Before the end of the Cold War, there were plenty of what-if movies. One such was The Hunt for Red October. The Russian sub commander was Sean Connery; Alec Baldwin was a CIA analyst and professor at the Naval Academy. Rock Hudson played a Navy commander in Ice Station Zebra. Clint Eastwood was a Marine sergeant in Heartbreak Ridge. Many of the James Bond movies portrayed the Russians not playing nice, and three of those Bond guys – Connery, Roger Moore and Pierce Brosnan – were all poster boys. They all had the rank of Royal Navy Commander. During the height of the Cold War in the early 60s, it was illegal in the Soviet Union to show any of the Bond movies. Guess the Russians didn’t want their repressed population to know how good looking the competition was on the other side of the Berlin Wall.
In more recent films, Ben Affleck and Josh Hartnett portrayed stud Navy airmen in Pearl Harbor. Denzel Washington was second-in-command on the sub and movie of the same name, Crimson Tide.
The era of the Vietnam War wasn’t a particularly huggy-kissy part of our nation’s history, but what you saw on the evening news each day was American soldiers flame throwing villages. The Navy must have gotten those guys over there, but what else?
The Navy SEALs have been portrayed (justifiably) as gut-busting heroes who would willingly throw themselves head first off a bridge to complete a mission. And it was the SEALs’ all-star team, SEAL Team Six, that took out Osama Bin Laden. That warranted a mention or two.

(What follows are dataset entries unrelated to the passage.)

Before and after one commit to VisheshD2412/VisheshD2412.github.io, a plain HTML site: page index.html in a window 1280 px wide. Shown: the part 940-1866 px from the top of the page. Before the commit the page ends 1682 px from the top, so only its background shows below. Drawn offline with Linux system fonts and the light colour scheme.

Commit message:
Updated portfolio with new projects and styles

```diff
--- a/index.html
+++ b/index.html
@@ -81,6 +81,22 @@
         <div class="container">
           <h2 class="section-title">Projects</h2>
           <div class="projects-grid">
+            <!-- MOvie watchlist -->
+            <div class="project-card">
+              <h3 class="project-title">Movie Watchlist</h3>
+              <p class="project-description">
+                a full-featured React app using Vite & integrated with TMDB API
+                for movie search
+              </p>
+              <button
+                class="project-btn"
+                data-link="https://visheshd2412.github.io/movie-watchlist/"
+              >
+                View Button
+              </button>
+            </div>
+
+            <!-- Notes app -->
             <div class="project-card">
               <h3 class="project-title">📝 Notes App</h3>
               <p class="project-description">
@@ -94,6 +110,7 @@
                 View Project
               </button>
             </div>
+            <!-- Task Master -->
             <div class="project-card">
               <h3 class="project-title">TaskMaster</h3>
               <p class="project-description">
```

So there you have it. For the Army football team to finally overcome Navy, it just doesn’t need to improve its roster. The Black Knights need an agent.